World finance leaders gathered at the International Monetary Fund on Saturday, a day after issuing fresh warnings about economic stability risks. Rough Cut (no reporter narration).

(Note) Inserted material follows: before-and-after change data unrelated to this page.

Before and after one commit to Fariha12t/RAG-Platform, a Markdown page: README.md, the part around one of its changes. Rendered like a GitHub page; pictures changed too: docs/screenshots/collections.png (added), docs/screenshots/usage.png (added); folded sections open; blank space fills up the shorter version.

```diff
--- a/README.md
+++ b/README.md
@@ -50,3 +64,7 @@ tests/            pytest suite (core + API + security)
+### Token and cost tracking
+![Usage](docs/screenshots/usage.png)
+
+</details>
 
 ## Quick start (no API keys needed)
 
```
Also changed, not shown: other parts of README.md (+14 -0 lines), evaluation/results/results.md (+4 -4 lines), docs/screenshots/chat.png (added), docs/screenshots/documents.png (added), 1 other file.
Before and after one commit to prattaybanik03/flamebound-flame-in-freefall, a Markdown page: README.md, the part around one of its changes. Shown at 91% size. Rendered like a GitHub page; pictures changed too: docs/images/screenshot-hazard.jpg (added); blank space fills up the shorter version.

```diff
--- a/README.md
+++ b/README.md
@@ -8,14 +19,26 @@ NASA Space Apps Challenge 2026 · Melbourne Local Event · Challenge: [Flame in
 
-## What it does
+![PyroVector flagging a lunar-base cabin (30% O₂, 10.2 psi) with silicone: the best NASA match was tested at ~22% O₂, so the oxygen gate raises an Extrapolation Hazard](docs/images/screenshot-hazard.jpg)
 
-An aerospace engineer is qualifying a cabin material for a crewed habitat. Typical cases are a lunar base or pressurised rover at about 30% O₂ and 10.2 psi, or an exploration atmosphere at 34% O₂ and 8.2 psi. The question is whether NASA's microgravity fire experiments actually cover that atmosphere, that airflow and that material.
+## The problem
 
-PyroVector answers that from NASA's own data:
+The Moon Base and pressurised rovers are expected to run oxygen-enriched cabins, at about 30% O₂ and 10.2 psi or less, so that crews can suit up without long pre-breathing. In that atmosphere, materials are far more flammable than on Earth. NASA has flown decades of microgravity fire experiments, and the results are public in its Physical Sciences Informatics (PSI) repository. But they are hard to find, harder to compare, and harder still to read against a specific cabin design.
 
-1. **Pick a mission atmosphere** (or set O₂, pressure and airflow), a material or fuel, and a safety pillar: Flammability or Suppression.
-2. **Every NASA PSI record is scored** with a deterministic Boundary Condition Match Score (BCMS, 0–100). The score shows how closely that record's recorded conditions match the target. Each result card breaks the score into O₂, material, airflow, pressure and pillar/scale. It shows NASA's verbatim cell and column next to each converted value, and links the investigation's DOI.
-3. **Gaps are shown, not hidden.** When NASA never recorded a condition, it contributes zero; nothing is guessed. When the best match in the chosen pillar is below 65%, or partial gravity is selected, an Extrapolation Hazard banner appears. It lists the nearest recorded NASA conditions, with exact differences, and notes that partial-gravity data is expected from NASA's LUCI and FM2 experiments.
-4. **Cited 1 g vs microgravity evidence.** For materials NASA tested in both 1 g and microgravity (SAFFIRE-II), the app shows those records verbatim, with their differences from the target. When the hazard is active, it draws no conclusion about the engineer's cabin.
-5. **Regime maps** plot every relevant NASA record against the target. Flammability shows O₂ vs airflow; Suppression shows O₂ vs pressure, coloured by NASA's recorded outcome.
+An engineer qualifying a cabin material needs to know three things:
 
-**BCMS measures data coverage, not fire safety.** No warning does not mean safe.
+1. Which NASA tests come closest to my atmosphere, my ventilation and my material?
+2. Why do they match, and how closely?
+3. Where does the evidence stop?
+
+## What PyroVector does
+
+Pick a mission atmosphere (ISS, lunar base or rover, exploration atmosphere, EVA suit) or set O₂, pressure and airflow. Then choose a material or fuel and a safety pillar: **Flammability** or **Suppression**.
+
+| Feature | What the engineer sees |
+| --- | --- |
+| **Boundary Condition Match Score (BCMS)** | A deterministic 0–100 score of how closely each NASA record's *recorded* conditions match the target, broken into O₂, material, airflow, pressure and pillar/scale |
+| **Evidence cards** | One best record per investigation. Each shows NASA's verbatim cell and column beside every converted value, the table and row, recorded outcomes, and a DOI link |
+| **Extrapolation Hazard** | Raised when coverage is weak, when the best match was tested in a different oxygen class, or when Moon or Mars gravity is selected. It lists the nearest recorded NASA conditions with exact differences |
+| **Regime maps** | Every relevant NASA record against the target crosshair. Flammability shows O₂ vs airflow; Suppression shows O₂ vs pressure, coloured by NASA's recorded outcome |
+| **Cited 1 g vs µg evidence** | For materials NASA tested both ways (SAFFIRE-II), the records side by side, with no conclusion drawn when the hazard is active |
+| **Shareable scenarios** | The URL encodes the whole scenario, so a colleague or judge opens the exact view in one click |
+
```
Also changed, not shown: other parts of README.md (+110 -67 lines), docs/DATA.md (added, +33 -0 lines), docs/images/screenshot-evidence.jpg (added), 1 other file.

ROUGH CUT (NO REPORTER NARRATION) STORY: World finance leaders gathered at the International Monetary Fund in Washington, D.C. on Saturday (October 8), a day after issuing fresh warnings about economic stability risks amid worries about a massive U.S. fine for Deutsche Bank destabilizing Germany's largest bank, and a sharp fall in the British pound and weak global growth. Deutsche Bank has been struggling to overhaul its business model that is built around trading activities that have become much less lucrative under new regulation enacted since the 2008-2009 financial crisis. IMF officials have said this week that Deutsche Bank needs to reassess its business model to maintain profits and capital in what is expected to be a long era of low rates that will pressure earnings. The British pound lost more than 10 percent of its value early on Friday in a massive "flash crash" that underscored concerns about Britain's economic stability as it starts to negotiate an exit from the European Union. But British Finance Minister Philip Hammond told reporters that no decisions had been taken on Britain's negotiating stance after Prime Minister Theresa May said the two-year negotiating process would start next March. "Everything is negotiable," Hammond said, including terms of a Britain-EU customs union.